Loon nests are vulnerable to sudden shifts in water levels. Strong storms with torrential rain, occurring with more frequency and intensity in the Adirondacks, can drown a nest within hours. “The loons float, but the eggs don’t,” said Jennifer Denny, communication and education coordinator for the loon center. “They tend to nest right at the level of the lake. They evolved to swim well, but not walk. With these intense rain events, they are less likely to have a robust population of chicks.” Surveys show that Adirondack loons typically lay 1-2 eggs per year. “Because loons do not produce a lot of chicks each year, even one egg lost can affect the future of the population,” Denny said.
More about the Loon Center
Learn how the Adirondack Center for Loon Conservation keeps tabs on the park’s population
The center’s next five-year management strategy includes nest rafts, signage, buoys and rope lines around the loon nest sites, Schoch said. The nest rafts have shown success in other regions experiencing similar problems.
Paul Smith’s Adirondack Watershed Institute is working on building a lake level monitoring network to better understand how climate change is impacting lake levels moving forward.
“When you protect the loon, you protect the ecosystem,” Denny explained. “They are a biological indicator for Adirondack waterbodies.” In the past, sick loons alerted community members to toxic levels of mercury in the water due to atmospheric deposition. Methylmercury bioaccumulates in the birds’ bodies, acting as a neurotoxin.
The center launched its Loon-Friendly Lake Certification Program which “promotes community-based environmental stewardship to better protect loons and their aquatic habitats” – offering ways for the public to directly report threats and to take action in their backyards through citizen science initiatives.
“People gravitate toward loons,” Denny said. “I think a lot of it has to do with past success addressing the mercury problem. Their comeback from that is representative of how people can change their act.”

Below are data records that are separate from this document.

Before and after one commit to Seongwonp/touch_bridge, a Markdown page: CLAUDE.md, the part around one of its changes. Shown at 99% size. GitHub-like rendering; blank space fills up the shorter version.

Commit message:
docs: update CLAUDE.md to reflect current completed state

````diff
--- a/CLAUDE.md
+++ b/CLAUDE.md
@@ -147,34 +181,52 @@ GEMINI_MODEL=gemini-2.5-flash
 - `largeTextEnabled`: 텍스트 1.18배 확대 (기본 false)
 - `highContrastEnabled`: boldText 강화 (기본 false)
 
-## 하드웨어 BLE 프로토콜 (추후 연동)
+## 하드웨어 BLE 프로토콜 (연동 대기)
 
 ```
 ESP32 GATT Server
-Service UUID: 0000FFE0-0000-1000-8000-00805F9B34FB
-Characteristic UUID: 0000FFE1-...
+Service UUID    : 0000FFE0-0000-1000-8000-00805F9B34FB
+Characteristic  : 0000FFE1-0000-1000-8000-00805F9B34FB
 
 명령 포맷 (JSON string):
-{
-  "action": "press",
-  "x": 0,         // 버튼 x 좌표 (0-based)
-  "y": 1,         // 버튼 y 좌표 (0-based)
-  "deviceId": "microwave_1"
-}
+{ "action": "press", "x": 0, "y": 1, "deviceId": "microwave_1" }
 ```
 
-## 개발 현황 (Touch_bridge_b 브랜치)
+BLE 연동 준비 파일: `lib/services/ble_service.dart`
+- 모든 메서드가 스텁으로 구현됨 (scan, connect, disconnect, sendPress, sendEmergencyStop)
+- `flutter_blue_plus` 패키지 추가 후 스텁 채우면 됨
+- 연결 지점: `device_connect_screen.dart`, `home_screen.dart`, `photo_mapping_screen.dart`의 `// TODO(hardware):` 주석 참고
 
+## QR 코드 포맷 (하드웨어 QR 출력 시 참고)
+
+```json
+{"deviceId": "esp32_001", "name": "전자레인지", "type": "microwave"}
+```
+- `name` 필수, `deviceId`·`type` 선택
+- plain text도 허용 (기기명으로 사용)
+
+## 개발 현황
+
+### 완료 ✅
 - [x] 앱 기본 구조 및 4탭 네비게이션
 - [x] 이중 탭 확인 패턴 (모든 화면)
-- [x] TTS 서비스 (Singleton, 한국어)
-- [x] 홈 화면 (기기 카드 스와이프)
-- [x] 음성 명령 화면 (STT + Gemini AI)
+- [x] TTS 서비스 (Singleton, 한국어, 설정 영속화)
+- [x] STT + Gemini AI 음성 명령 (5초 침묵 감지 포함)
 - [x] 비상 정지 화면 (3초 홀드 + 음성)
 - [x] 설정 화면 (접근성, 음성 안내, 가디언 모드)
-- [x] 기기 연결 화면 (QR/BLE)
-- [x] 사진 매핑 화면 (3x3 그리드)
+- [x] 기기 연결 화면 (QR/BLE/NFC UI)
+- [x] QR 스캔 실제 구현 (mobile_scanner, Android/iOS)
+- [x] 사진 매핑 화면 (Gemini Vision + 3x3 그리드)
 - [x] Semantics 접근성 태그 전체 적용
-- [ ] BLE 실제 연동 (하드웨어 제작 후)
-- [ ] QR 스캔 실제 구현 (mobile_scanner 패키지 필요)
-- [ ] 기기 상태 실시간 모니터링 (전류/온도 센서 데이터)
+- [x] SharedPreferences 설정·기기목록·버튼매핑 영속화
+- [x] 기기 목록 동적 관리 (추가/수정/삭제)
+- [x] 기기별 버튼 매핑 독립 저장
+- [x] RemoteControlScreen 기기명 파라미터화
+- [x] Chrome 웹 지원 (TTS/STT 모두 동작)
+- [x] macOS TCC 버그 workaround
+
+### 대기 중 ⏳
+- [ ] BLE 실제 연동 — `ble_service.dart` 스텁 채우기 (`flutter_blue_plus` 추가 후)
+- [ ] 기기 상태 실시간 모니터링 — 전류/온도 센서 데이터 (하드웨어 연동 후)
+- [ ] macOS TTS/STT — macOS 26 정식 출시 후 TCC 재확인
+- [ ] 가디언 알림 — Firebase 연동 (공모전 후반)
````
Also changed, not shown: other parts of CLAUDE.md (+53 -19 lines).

“They are such a part of the North Country experience,” Denny added. “If you ever hear them call at night, you associate it with good memories. They are important to people’s personal histories.”